However, this list focuses on the underperformers, particularly specific energy stocks investors should be looking to sell. Now is the time to rotate out of these companies, and into better-performing energy stocks or other sectors, including tech.
Chesapeake Energy (CHK)
Chesapeake Energy (NASDAQ:CHK) was a solid stock to have held in 2022. Like many energy stocks, it had a strong year due to booming energy prices. The company deals primarily in natural gas, which soared last year. This led to a more than doubling of revenues in 2022, reaching $11.74 billion.
That strong performance resulted in CHK stock increasing from $66 to $94 in 2022. Of course, 2023 has begun as an entirely different story. CHK stock has since declined to around $75 per share, at the time of writing.
The company’s forecasted production volume, as well as expected energy prices, are not in Chesapeake’s favor right now. In short, 2023 will not be a repeat of 2022, which suggests investors should avoid CHK stock, or sell now.
The company provided guidance that 2023 production volume will likely be lower than 2022, when it released earnings in February. And the U.S. Energy Information Administration has forecast lower prices throughout 2023.

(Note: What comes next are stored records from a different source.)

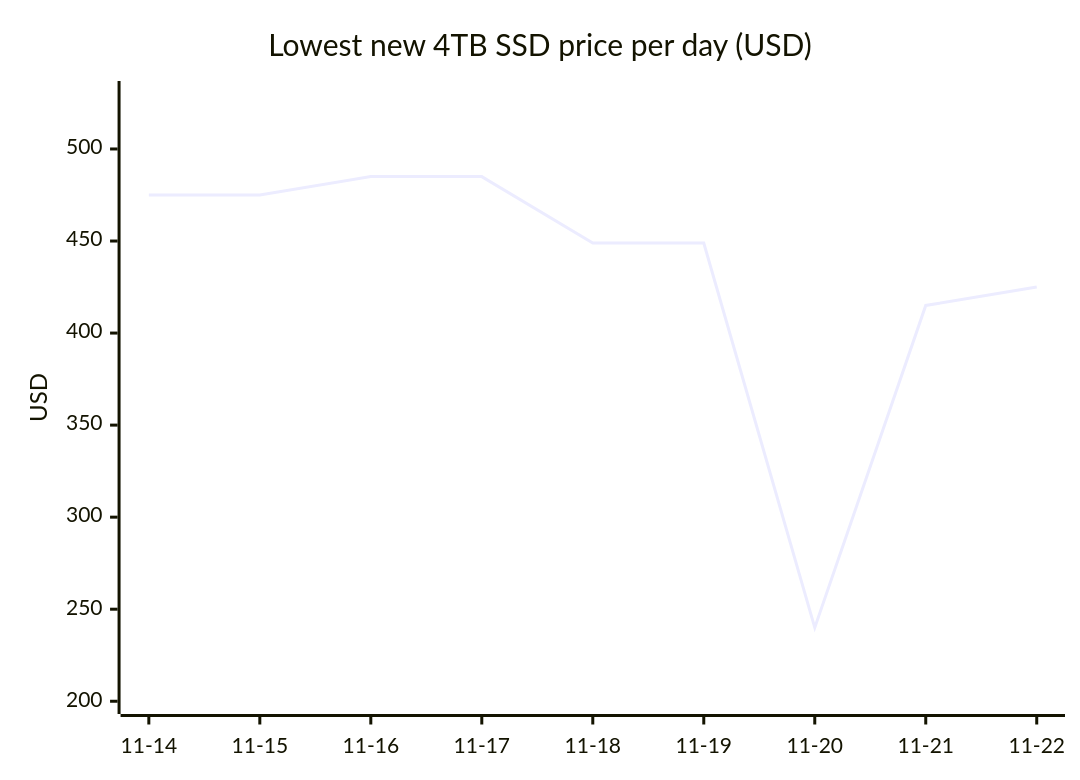
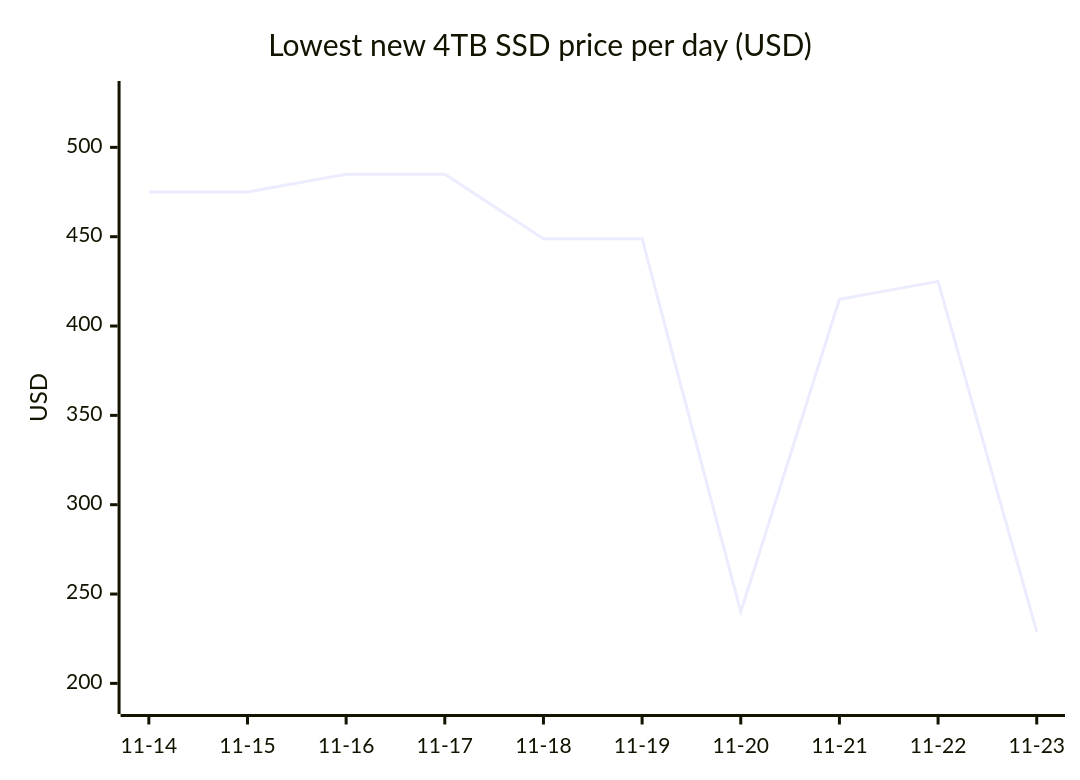
The first of 18 diagrams in README.md (7324136828/4tb_ssd_price_watch), drawn with Mermaid before and after one commit. The commit also changed other lines of this file, not shown here.

````diff
--- a/README.md
+++ b/README.md
@@ -81,7 +81,7 @@
 ```mermaid
 xychart-beta
     title "Lowest new 4TB SSD price per day (USD)"
-    x-axis ["11-14", "11-15", "11-16", "11-17", "11-18", "11-19", "11-20", "11-21", "11-22"]
-    y-axis "USD" 200 --> 530
-    line [474.97, 475.00, 484.99, 484.99, 448.88, 448.88, 239.99, 415.00, 425.00]
+    x-axis ["11-14", "11-15", "11-16", "11-17", "11-18", "11-19", "11-20", "11-21", "11-22", "11-23"]
+    y-axis "USD" 190 --> 530
+    line [474.97, 475.00, 484.99, 484.99, 448.88, 448.88, 239.99, 415.00, 425.00, 229.00]
 ```
````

Those aren’t the only two factors that determine Chesapeake’s share prices, to be sure. However, they are critical factors nonetheless. The company won’t produce 2022-level revenues in 2023, which is a simple reason to avoid CHK stock now.
Devon Energy (DVN)
Devon Energy (NYSE:DVN) had a great 2022, just as Chesapeake Energy and many other energy companies did. High-level metrics suggest DVN stock is investment grade, something the company has called itself in the past.
Devon’s free cash flows more than doubled in 2022, reaching $6 billion. Additionally, the company’s Q4 oil production volumes reached an all-time high of 316,000 barrels per day. And for shareholders, its already-high dividend was raised by 11% in 2023.
These strong results make it difficult to understand why Devon Energy has seen declining share prices in 2023. But it’s a case of past performance not guaranteeing future returns. Devon Energy’s issue is weak 2023 production expectations paired with higher-than-expected capital expenditures. If a given company’s income is expected to fall while its expenses rise, it will be more vulnerable. That’s where Devon Energy is currently due to those combined factors.
Devon’s 10% dividend is very enticing, but investors should remain cautious. Such high yields tend to indicate significantly higher risk, which the market is clearly pricing into this stock now.
The fortunes of ConocoPhillips (NYSE:COP), and those of its shareholders, have not been strong this year. In 2023, COP stock has been among the many energy stocks that have witnessed a drop. Much of that decline can be attributed to news surrounding the company’s Willow Project on Alaska’s North Slope.
That project has faced significant scrutiny, culminating in an environmental review by the Biden Administration. The Interior Department was tasked with deciding whether to allow drilling, issuing its Record of Decision on 13 March.
That decision rejected two of ConocoPhillips’ five proposed drill sites, reducing and its overall footprint by 40%. COP stock fell immediately following the announcement of the decision. Even before the decision was announced, there was speculation about a scaled-down decision. Those rumors also suggested that the project’s economic feasibility was in doubt under such a scenario.
Time will tell what the financial results of the project are. However, a less-than-ideal outcome has materialized for ConocoPhillips. That’s a solid sign to avoid COP stock for now.
On the date of publication, Alex Sirois did not have (either directly or indirectly) any positions in the securities mentioned in this article. The opinions expressed in this article are those of the writer, subject to the InvestorPlace.com Publishing Guidelines.